I support his right to do so.  

A couple of things though. 

  1) Could he have picked a better way to voice his point that is not a slap in the face to all those that have served and/or died for the flag?
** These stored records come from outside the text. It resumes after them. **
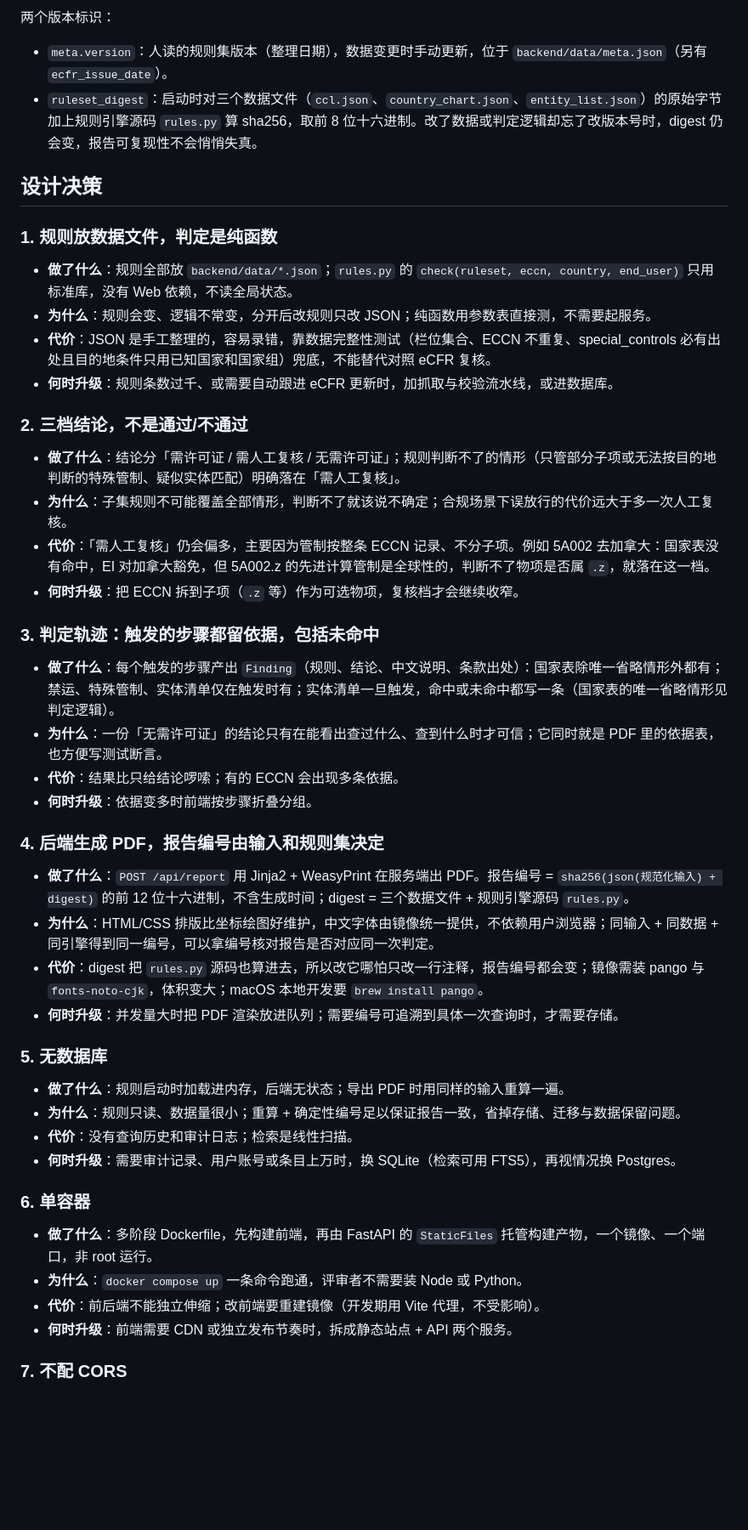
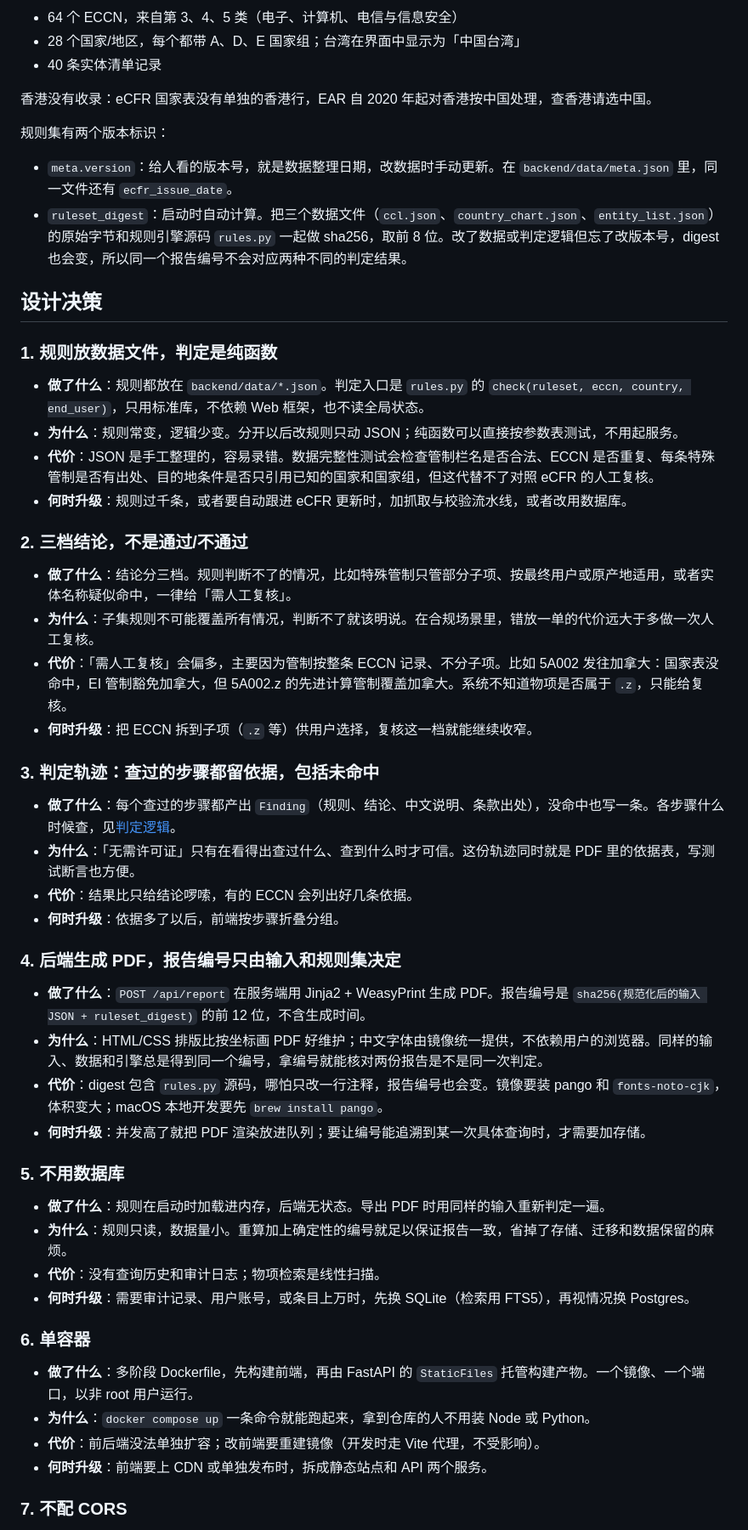
Before and after one commit to ZHJay/export-compliance-desk, a Markdown page: README.md, the part around one of its changes. Shown at 85% size. GitHub-like rendering; blank space fills up the shorter version.

```diff
--- a/README.md
+++ b/README.md
@@ -68,52 +84,58 @@ flowchart LR
 
-两个版本标识：
+- 64 个 ECCN，来自第 3、4、5 类（电子、计算机、电信与信息安全）
+- 28 个国家/地区，每个都带 A、D、E 国家组；台湾在界面中显示为「中国台湾」
+- 40 条实体清单记录
 
-- `meta.version`：人读的规则集版本（整理日期），数据变更时手动更新，位于 `backend/data/meta.json`（另有 `ecfr_issue_date`）。
-- `ruleset_digest`：启动时对三个数据文件（`ccl.json`、`country_chart.json`、`entity_list.json`）的原始字节加上规则引擎源码 `rules.py` 算 sha256，取前 8 位十六进制。改了数据或判定逻辑却忘了改版本号时，digest 仍会变，报告可复现性不会悄悄失真。
+香港没有收录：eCFR 国家表没有单独的香港行，EAR 自 2020 年起对香港按中国处理，查香港请选中国。
+
+规则集有两个版本标识：
+
+- `meta.version`：给人看的版本号，就是数据整理日期，改数据时手动更新。在 `backend/data/meta.json` 里，同一文件还有 `ecfr_issue_date`。
+- `ruleset_digest`：启动时自动计算。把三个数据文件（`ccl.json`、`country_chart.json`、`entity_list.json`）的原始字节和规则引擎源码 `rules.py` 一起做 sha256，取前 8 位。改了数据或判定逻辑但忘了改版本号，digest 也会变，所以同一个报告编号不会对应两种不同的判定结果。
 
 ## 设计决策
 
 ### 1. 规则放数据文件，判定是纯函数
 
-- **做了什么**：规则全部放 `backend/data/*.json`；`rules.py` 的 `check(ruleset, eccn, country, end_user)` 只用标准库，没有 Web 依赖，不读全局状态。
-- **为什么**：规则会变、逻辑不常变，分开后改规则只改 JSON；纯函数用参数表直接测，不需要起服务。
-- **代价**：JSON 是手工整理的，容易录错，靠数据完整性测试（栏位集合、ECCN 不重复、special_controls 必有出处且目的地条件只用已知国家和国家组）兜底，不能替代对照 eCFR 复核。
-- **何时升级**：规则条数过千、或需要自动跟进 eCFR 更新时，加抓取与校验流水线，或进数据库。
+- **做了什么**：规则都放在 `backend/data/*.json`。判定入口是 `rules.py` 的 `check(ruleset, eccn, country, end_user)`，只用标准库，不依赖 Web 框架，也不读全局状态。
+- **为什么**：规则常变，逻辑少变。分开以后改规则只动 JSON；纯函数可以直接按参数表测试，不用起服务。
+- **代价**：JSON 是手工整理的，容易录错。数据完整性测试会检查管制栏名是否合法、ECCN 是否重复、每条特殊管制是否有出处、目的地条件是否只引用已知的国家和国家组，但这代替不了对照 eCFR 的人工复核。
+- **何时升级**：规则过千条，或者要自动跟进 eCFR 更新时，加抓取与校验流水线，或者改用数据库。
 
 ### 2. 三档结论，不是通过/不通过
 
-- **做了什么**：结论分「需许可证 / 需人工复核 / 无需许可证」；规则判断不了的情形（只管部分子项或无法按目的地判断的特殊管制、疑似实体匹配）明确落在「需人工复核」。
-- **为什么**：子集规则不可能覆盖全部情形，判断不了就该说不确定；合规场景下误放行的代价远大于多一次人工复核。
-- **代价**：「需人工复核」仍会偏多，主要因为管制按整条 ECCN 记录、不分子项。例如 5A002 去加拿大：国家表没有命中，EI 对加拿大豁免，但 5A002.z 的先进计算管制是全球性的，判断不了物项是否属 `.z`，就落在这一档。
-- **何时升级**：把 ECCN 拆到子项（`.z` 等）作为可选物项，复核档才会继续收窄。
+- **做了什么**：结论分三档。规则判断不了的情况，比如特殊管制只管部分子项、按最终用户或原产地适用，或者实体名称疑似命中，一律给「需人工复核」。
+- **为什么**：子集规则不可能覆盖所有情况，判断不了就该明说。在合规场景里，错放一单的代价远大于多做一次人工复核。
+- **代价**：「需人工复核」会偏多，主要因为管制按整条 ECCN 记录、不分子项。比如 5A002 发往加拿大：国家表没命中，EI 管制豁免加拿大，但 5A002.z 的先进计算管制覆盖加拿大。系统不知道物项是否属于 `.z`，只能给复核。
+- **何时升级**：把 ECCN 拆到子项（`.z` 等）供用户选择，复核这一档就能继续收窄。
 
-### 3. 判定轨迹：触发的步骤都留依据，包括未命中
+### 3. 判定轨迹：查过的步骤都留依据，包括未命中
 
-- **做了什么**：每个触发的步骤产出 `Finding`（规则、结论、中文说明、条款出处）：国家表除唯一省略情形外都有；禁运、特殊管制、实体清单仅在触发时有；实体清单一旦触发，命中或未命中都写一条（国家表的唯一省略情形见判定逻辑）。
-- **为什么**：一份「无需许可证」的结论只有在能看出查过什么、查到什么时才可信；它同时就是 PDF 里的依据表，也方便写测试断言。
-- **代价**：结果比只给结论啰嗦；有的 ECCN 会出现多条依据。
-- **何时升级**：依据变多时前端按步骤折叠分组。
+- **做了什么**：每个查过的步骤都产出 `Finding`（规则、结论、中文说明、条款出处），没命中也写一条。各步骤什么时候查，见[判定逻辑](#判定逻辑)。
+- **为什么**：「无需许可证」只有在看得出查过什么、查到什么时才可信。这份轨迹同时就是 PDF 里的依据表，写测试断言也方便。
+- **代价**：结果比只给结论啰嗦，有的 ECCN 会列出好几条依据。
+- **何时升级**：依据多了以后，前端按步骤折叠分组。
 
-### 4. 后端生成 PDF，报告编号由输入和规则集决定
+### 4. 后端生成 PDF，报告编号只由输入和规则集决定
 
-- **做了什么**：`POST /api/report` 用 Jinja2 + WeasyPrint 在服务端出 PDF。报告编号 = `sha256(json(规范化输入) + digest)` 的前 12 位十六进制，不含生成时间；digest = 三个数据文件 + 规则引擎源码 `rules.py`。
-- **为什么**：HTML/CSS 排版比坐标绘图好维护，中文字体由镜像统一提供，不依赖用户浏览器；同输入 + 同数据 + 同引擎得到同一编号，可以拿编号核对报告是否对应同一次判定。
-- **代价**：digest 把 `rules.py` 源码也算进去，所以改它哪怕只改一行注释，报告编号都会变；镜像需装 pango 与 `fonts-noto-cjk`，体积变大；macOS 本地开发要 `brew install pango`。
-- **何时升级**：并发量大时把 PDF 渲染放进队列；需要编号可追溯到具体一次查询时，才需要存储。
+- **做了什么**：`POST /api/report` 在服务端用 Jinja2 + WeasyPrint 生成 PDF。报告编号是 `sha256(规范化后的输入 JSON + ruleset_digest)` 的前 12 位，不含生成时间。
+- **为什么**：HTML/CSS 排版比按坐标画 PDF 好维护；中文字体由镜像统一提供，不依赖用户的浏览器。同样的输入、数据和引擎总是得到同一个编号，拿编号就能核对两份报告是不是同一次判定。
+- **代价**：digest 包含 `rules.py` 源码，哪怕只改一行注释，报告编号也会变。镜像要装 pango 和 `fonts-noto-cjk`，体积变大；macOS 本地开发要先 `brew install pango`。
+- **何时升级**：并发高了就把 PDF 渲染放进队列；要让编号能追溯到某一次具体查询时，才需要加存储。
 
-### 5. 无数据库
+### 5. 不用数据库
 
-- **做了什么**：规则启动时加载进内存，后端无状态；导出 PDF 时用同样的输入重算一遍。
-- **为什么**：规则只读、数据量很小；重算 + 确定性编号足以保证报告一致，省掉存储、迁移与数据保留问题。
-- **代价**：没有查询历史和审计日志；检索是线性扫描。
-- **何时升级**：需要审计记录、用户账号或条目上万时，换 SQLite（检索可用 FTS5），再视情况换 Postgres。
+- **做了什么**：规则在启动时加载进内存，后端无状态。导出 PDF 时用同样的输入重新判定一遍。
+- **为什么**：规则只读，数据量小。重算加上确定性的编号就足以保证报告一致，省掉了存储、迁移和数据保留的麻烦。
+- **代价**：没有查询历史和审计日志；物项检索是线性扫描。
+- **何时升级**：需要审计记录、用户账号，或条目上万时，先换 SQLite（检索用 FTS5），再视情况换 Postgres。
 
 ### 6. 单容器
 
-- **做了什么**：多阶段 Dockerfile，先构建前端，再由 FastAPI 的 `StaticFiles` 托管构建产物，一个镜像、一个端口，非 root 运行。
-- **为什么**：`docker compose up` 一条命令跑通，评审者不需要装 Node 或 Python。
-- **代价**：前后端不能独立伸缩；改前端要重建镜像（开发期用 Vite 代理，不受影响）。
-- **何时升级**：前端需要 CDN 或独立发布节奏时，拆成静态站点 + API 两个服务。
+- **做了什么**：多阶段 Dockerfile，先构建前端，再由 FastAPI 的 `StaticFiles` 托管构建产物。一个镜像、一个端口，以非 root 用户运行。
+- **为什么**：`docker compose up` 一条命令就能跑起来，拿到仓库的人不用装 Node 或 Python。
+- **代价**：前后端没法单独扩容；改前端要重建镜像（开发时走 Vite 代理，不受影响）。
+- **何时升级**：前端要上 CDN 或单独发布时，拆成静态站点和 API 两个服务。
 
 ### 7. 不配 CORS
 
```
Also changed, not shown: other parts of README.md (+66 -38 lines).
2) If he can't support the US of A, maybe he should become a citizen of a different country?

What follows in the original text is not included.